§ GIVEN INFORMATION:
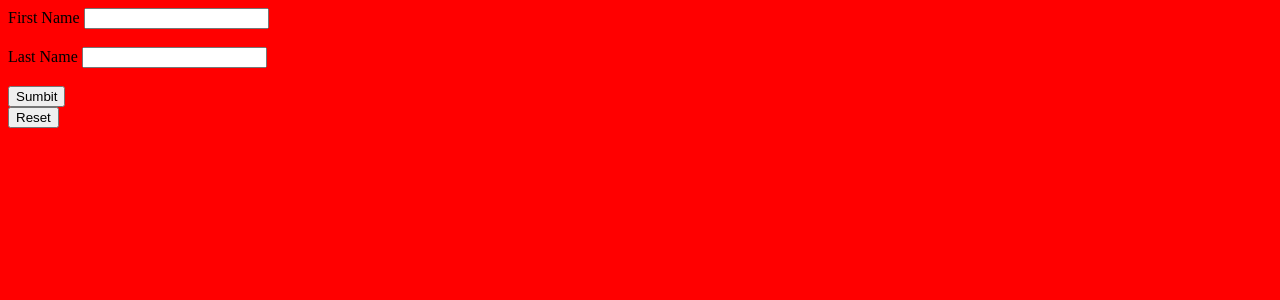
Repository: Fariaddd/codefactor-stylesheet
Page: index.html
An editor plug-in stored every save of this project. The page is shown before and after the next save, followed by the edit.
The browser window is 1280 px wide. The pictures show the whole page.

Above is the page before, as saved 2021-11-17 19:05:34.

### index.html
<!DOCTYPE html>
<html lang="en">
  <head>
    <meta charset="UTF-8" />
    <meta http-equiv="X-UA-Compatible" content="IE=edge" />
    <meta name="viewport" content="width=device-width, initial-scale=1.0" />
    <title>Document</title>
    <link rel="stylesheet" href="./styles/styles.css" />
  </head>
  <body>
    <form action="/action_page.php">
      <label for="firstname">First Name</label>
      <input type="text" id="firstname" name="firstname" /><br /><br />
      <label for="lastname">Last Name</label>
      <input type="text" id="lastname" name="lastname" /><br /><br />
      <input type="submit" value="Sumbit" />
    </form>

    <div>
      <input type="reset" />
    </div>
  </body>
</html>

### styles/styles.css
body {
  background-color: red;
}
h1 {
  font-size: 26px;
  color: purple;
}

p {
  font-size: 16px;
  color: royalblue;
}

After the next save:
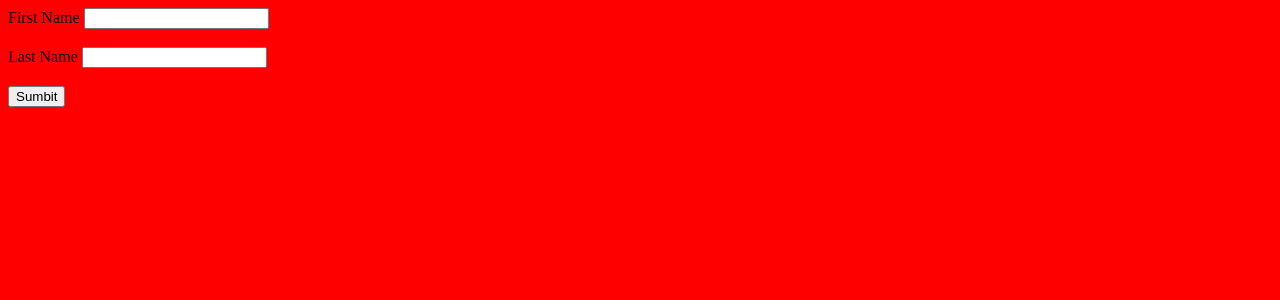
Saved 7 s later.
--- a/index.html
+++ b/index.html
@@ -17,7 +17,7 @@
     </form>
 
     <div>
-      <input type="reset" />
+      <input type="hidden" />
     </div>
   </body>
 </html>
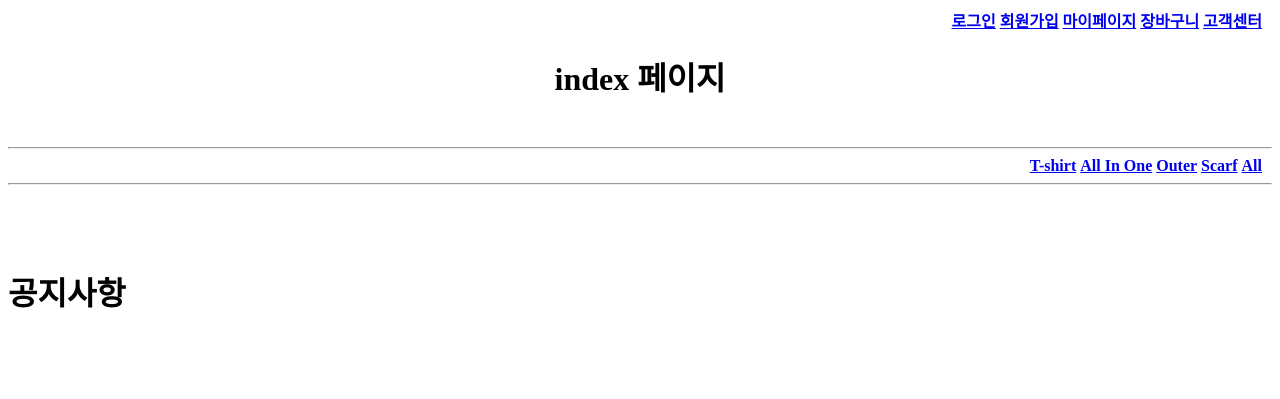
Repository: leeseungho1994/shopping
Page: http://localhost/shopping/WEB-INF/views/center/notice.jsp
An editor plug-in stored every save of this project. The page is shown before and after the next save, followed by the edit.
The browser window is 1280 px wide. The pictures show the whole page.
The page is served by Tomcat 9. Nobody is signed in. The template is opened directly, without the code that normally fills it, so the values that code supplies are empty.

Above is the page before, as saved 2020-12-10 14:10:20.

After the next save:
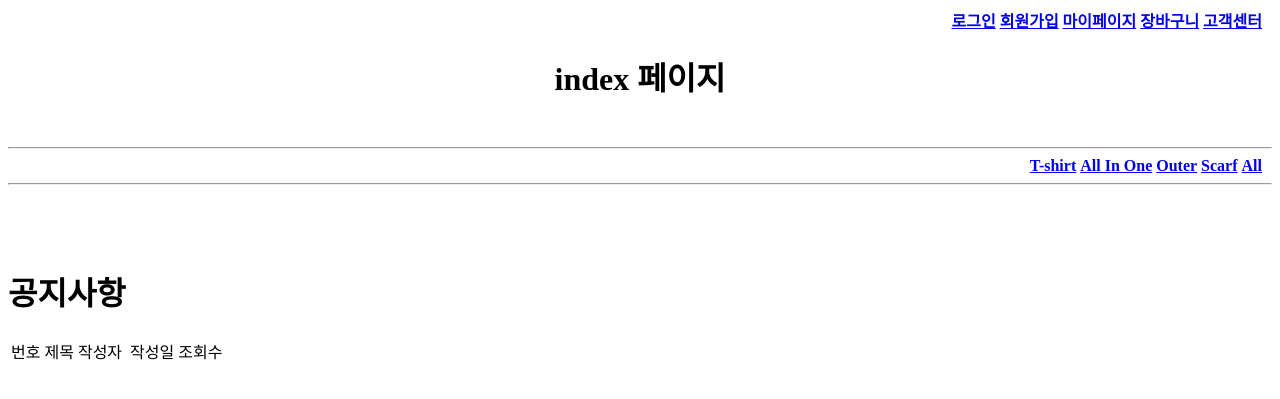
Saved 6 min 3 s later.
--- a/shopping/src/main/webapp/WEB-INF/views/center/notice.jsp
+++ b/shopping/src/main/webapp/WEB-INF/views/center/notice.jsp
@@ -10,6 +10,10 @@
 <body>
 <c:import url="../default/header.jsp"/>
 <h1>공지사항</h1>
-
+<table>
+	<tr>
+		<td>번호</td><td>제목</td><td>작성자</td><td></td><td>작성일</td><td>조회수</td>
+	</tr>
+</table>
 </body>
 </html>
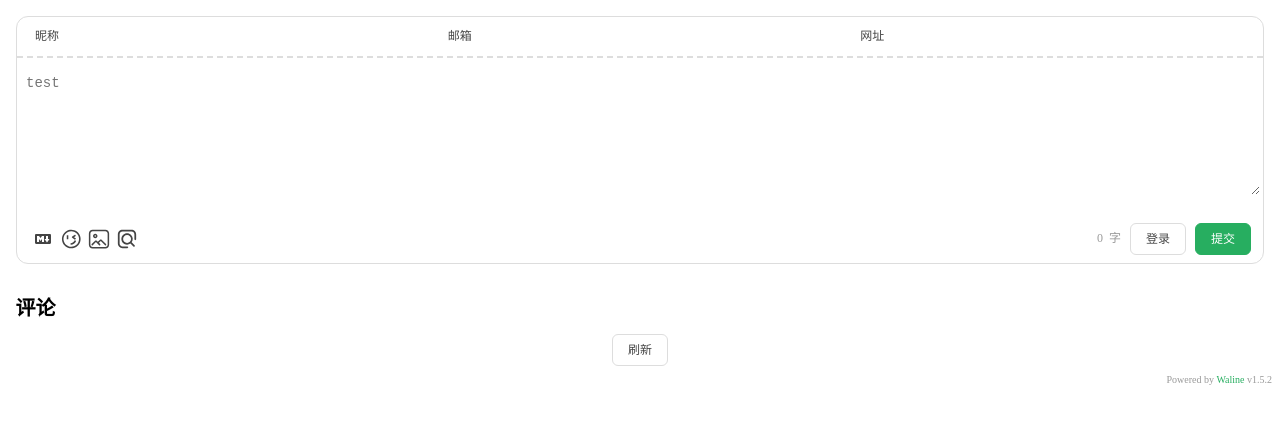
Repository: StarunneR/one-page
Page: index.html
An editor plug-in stored every save of this project. The page is shown before and after the next save, followed by the edit.
The browser window is 1280 px wide. The pictures show the whole page.
The page's requests for data from a server got no answer.

Above is the page before, as saved 2022-01-07 01:12:49.

After the next save:
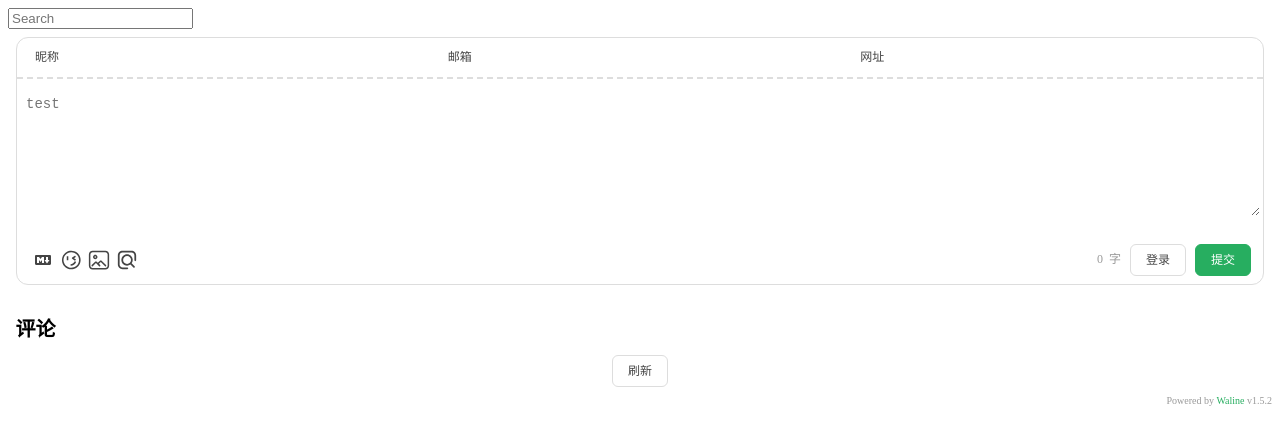
Saved 9 h 32 min later.
--- a/index.html
+++ b/index.html
@@ -9,6 +9,7 @@
 </head>
 
 <body>
+    <input type="search" placeholder="Search"></input>
     <div id="waline"></div>
     <script>
         Waline({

§ TASK STATEMENT: Would you show all lines of the material above that contain the word "input"?

§ YOUR RESPONSE:
      <input type="text" id="firstname" name="firstname" /><br /><br />
      <input type="text" id="lastname" name="lastname" /><br /><br />
      <input type="submit" value="Sumbit" />
      <input type="reset" />
-      <input type="reset" />
+      <input type="hidden" />
+    <input type="search" placeholder="Search"></input>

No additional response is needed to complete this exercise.